Saved data entries:
━━━
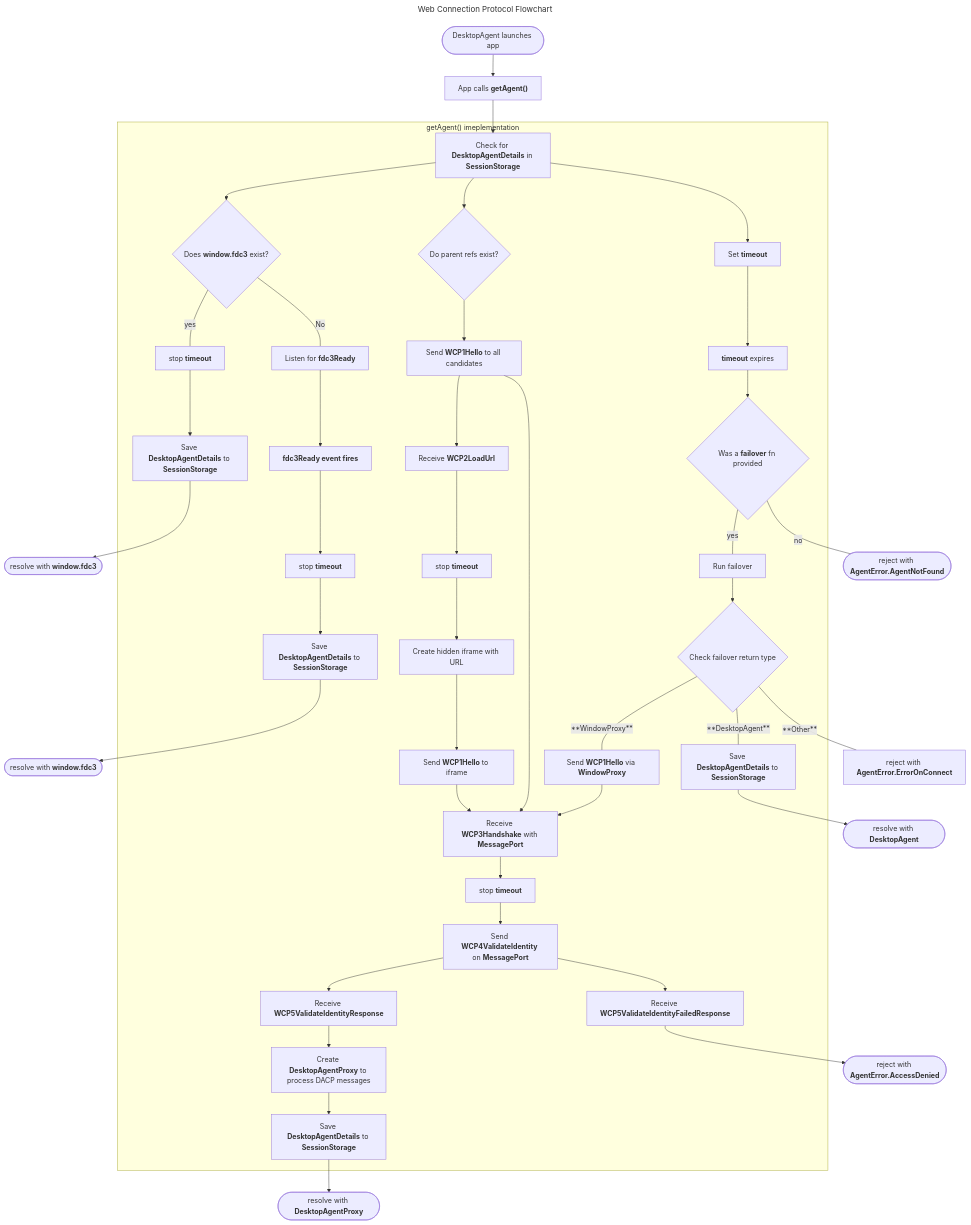
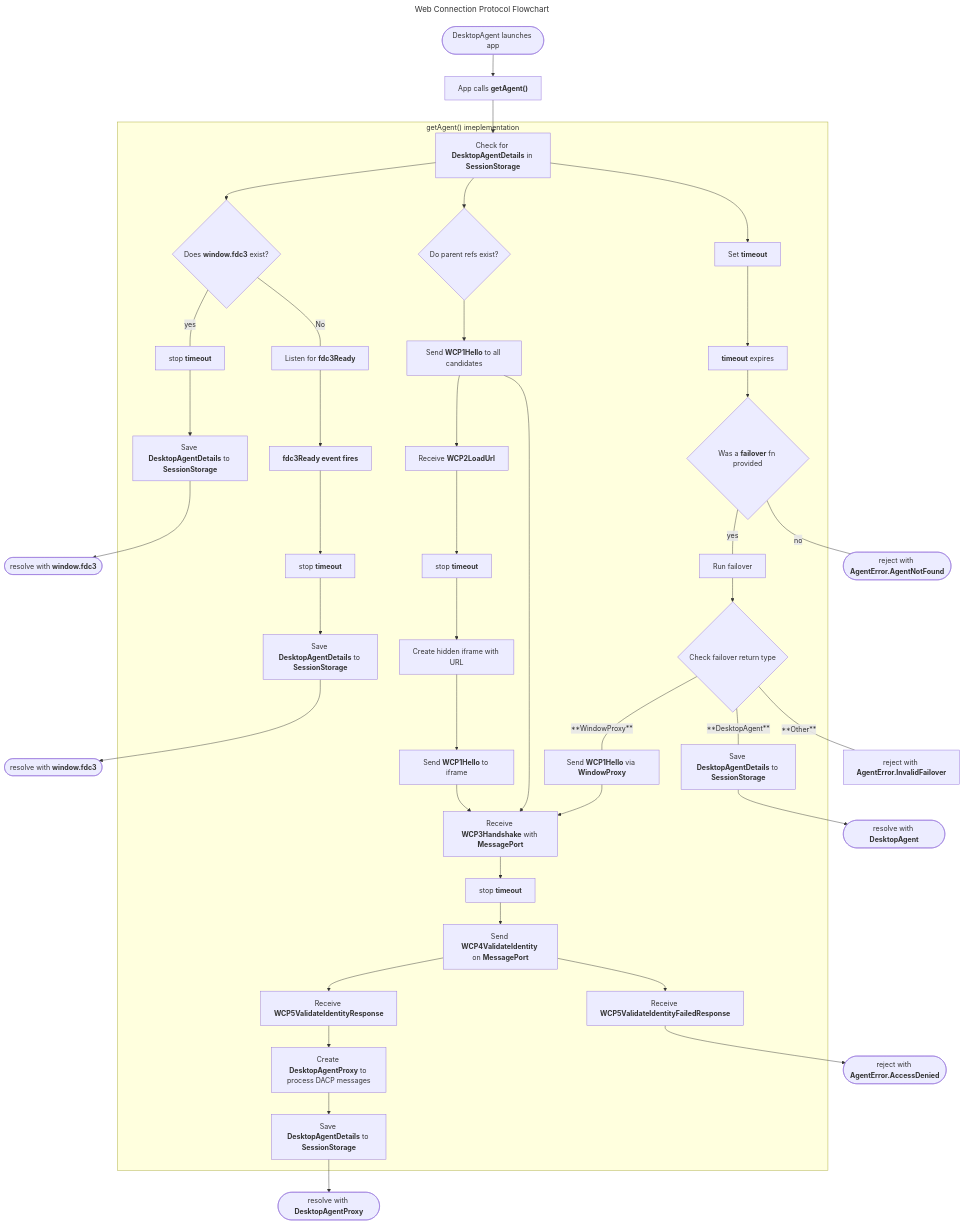
One commit to finos/FDC3 changed the first of 2 diagrams in docs/api/specs/webConnectionProtocol.md. Above: the diagram before and after it, drawn with Mermaid. The commit also changed other lines of this file, not shown here.

````diff
--- a/docs/api/specs/webConnectionProtocol.md
+++ b/docs/api/specs/webConnectionProtocol.md
@@ -245,49 +257,49 @@
 ```mermaid
 ---
 title: "Web Connection Protocol Flowchart" 
 ---
 flowchart TD
     A1([DesktopAgent launches app]) --> A2["`App calls **getAgent()**`"]
     A2 --> A3["`Check for **DesktopAgentDetails** in **SessionStorage**`"]
 
     subgraph "getAgent() imeplementation"
       A3 --> P1{"`Does **window.fdc3** exist?`"}
       P1 ---|yes|P2["`stop **timeout**`"]
       P2 --> P21["`Save **DesktopAgentDetails** to **SessionStorage**`"]
       P1 ---|No|P3["`Listen for **fdc3Ready**`"]
       P3 --> P31["`**fdc3Ready event fires**`"]
       P31 --> P32["`stop **timeout**`"]
       P32 --> P33["`Save **DesktopAgentDetails** to **SessionStorage**`"]
       
       A3 --> B1{"`Do parent refs exist?`"}
       B1 --> B11["`Send **WCP1Hello** to all candidates`"]
       B11 --> B2["`Receive **WCP2LoadUrl**`"]
       B2 --> B21["`stop **timeout**`"]
       B21 --> B22["`Create hidden iframe with URL`"]
       B22 --> B23["`Send **WCP1Hello** to iframe`"]
       B23 --> B3["`Receive **WCP3Handshake** with **MessagePort**`"]
       B3 --> B31["`stop **timeout**`"]
       B11 --> B3
       B31 --> B32["`Send **WCP4ValidateIdentity** on **MessagePort**`"]
       B32 --> B321["`Receive **WCP5ValidateIdentityResponse**`"]
       B321 --> B3211["`Create **DesktopAgentProxy** to process DACP messages`"]
       B3211 --> B3212["`Save **DesktopAgentDetails** to **SessionStorage**`"]
       B32 --> B322["`Receive **WCP5ValidateIdentityFailedResponse**`"]
       
       A3 --> T1["`Set **timeout**`"]
       T1 --> T2["`**timeout** expires`"]
       T2 --> T3{"`Was a **failover** fn provided`"}
       T3 ---|yes|T31["`Run failover`"]
       T31 --> T311{"`Check failover return type`"}
       T311 ---|**WindowProxy**|T3111["`Send **WCP1Hello** via **WindowProxy**`"]
       T311 ---|**DesktopAgent**|T3112["`Save **DesktopAgentDetails** to **SessionStorage**`"]
       T3111 --> B3
     end
     P21 -->P22(["`resolve with **window.fdc3**`"])
     P33 -->P34(["`resolve with **window.fdc3**`"])
     B3212 --> B3213(["`resolve with **DesktopAgentProxy**`"])
     B322 --> B3221(["`reject with **AgentError.AccessDenied**`"])
     T3112 --> T31121(["`resolve with **DesktopAgent**`"])
     T3 ---|no|T32(["`reject with **AgentError.AgentNotFound**`"])
-    T311 ---|**Other**|T3113["`reject with **AgentError.ErrorOnConnect**`"]
+    T311 ---|**Other**|T3113["`reject with **AgentError.InvalidFailover**`"]
 ```
````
━━━
Could you write out all the records exactly, without the pictures?

Task solution ::
One commit to finos/FDC3 changed the first of 2 diagrams in docs/api/specs/webConnectionProtocol.md. Above: the diagram before and after it, drawn with Mermaid. The commit also changed other lines of this file, not shown here.

````diff
--- a/docs/api/specs/webConnectionProtocol.md
+++ b/docs/api/specs/webConnectionProtocol.md
@@ -245,49 +257,49 @@
 ```mermaid
 ---
 title: "Web Connection Protocol Flowchart" 
 ---
 flowchart TD
     A1([DesktopAgent launches app]) --> A2["`App calls **getAgent()**`"]
     A2 --> A3["`Check for **DesktopAgentDetails** in **SessionStorage**`"]
 
     subgraph "getAgent() imeplementation"
       A3 --> P1{"`Does **window.fdc3** exist?`"}
       P1 ---|yes|P2["`stop **timeout**`"]
       P2 --> P21["`Save **DesktopAgentDetails** to **SessionStorage**`"]
       P1 ---|No|P3["`Listen for **fdc3Ready**`"]
       P3 --> P31["`**fdc3Ready event fires**`"]
       P31 --> P32["`stop **timeout**`"]
       P32 --> P33["`Save **DesktopAgentDetails** to **SessionStorage**`"]
       
       A3 --> B1{"`Do parent refs exist?`"}
       B1 --> B11["`Send **WCP1Hello** to all candidates`"]
       B11 --> B2["`Receive **WCP2LoadUrl**`"]
       B2 --> B21["`stop **timeout**`"]
       B21 --> B22["`Create hidden iframe with URL`"]
       B22 --> B23["`Send **WCP1Hello** to iframe`"]
       B23 --> B3["`Receive **WCP3Handshake** with **MessagePort**`"]
       B3 --> B31["`stop **timeout**`"]
       B11 --> B3
       B31 --> B32["`Send **WCP4ValidateIdentity** on **MessagePort**`"]
       B32 --> B321["`Receive **WCP5ValidateIdentityResponse**`"]
       B321 --> B3211["`Create **DesktopAgentProxy** to process DACP messages`"]
       B3211 --> B3212["`Save **DesktopAgentDetails** to **SessionStorage**`"]
       B32 --> B322["`Receive **WCP5ValidateIdentityFailedResponse**`"]
       
       A3 --> T1["`Set **timeout**`"]
       T1 --> T2["`**timeout** expires`"]
       T2 --> T3{"`Was a **failover** fn provided`"}
       T3 ---|yes|T31["`Run failover`"]
       T31 --> T311{"`Check failover return type`"}
       T311 ---|**WindowProxy**|T3111["`Send **WCP1Hello** via **WindowProxy**`"]
       T311 ---|**DesktopAgent**|T3112["`Save **DesktopAgentDetails** to **SessionStorage**`"]
       T3111 --> B3
     end
     P21 -->P22(["`resolve with **window.fdc3**`"])
     P33 -->P34(["`resolve with **window.fdc3**`"])
     B3212 --> B3213(["`resolve with **DesktopAgentProxy**`"])
     B322 --> B3221(["`reject with **AgentError.AccessDenied**`"])
     T3112 --> T31121(["`resolve with **DesktopAgent**`"])
     T3 ---|no|T32(["`reject with **AgentError.AgentNotFound**`"])
-    T311 ---|**Other**|T3113["`reject with **AgentError.ErrorOnConnect**`"]
+    T311 ---|**Other**|T3113["`reject with **AgentError.InvalidFailover**`"]
 ```
````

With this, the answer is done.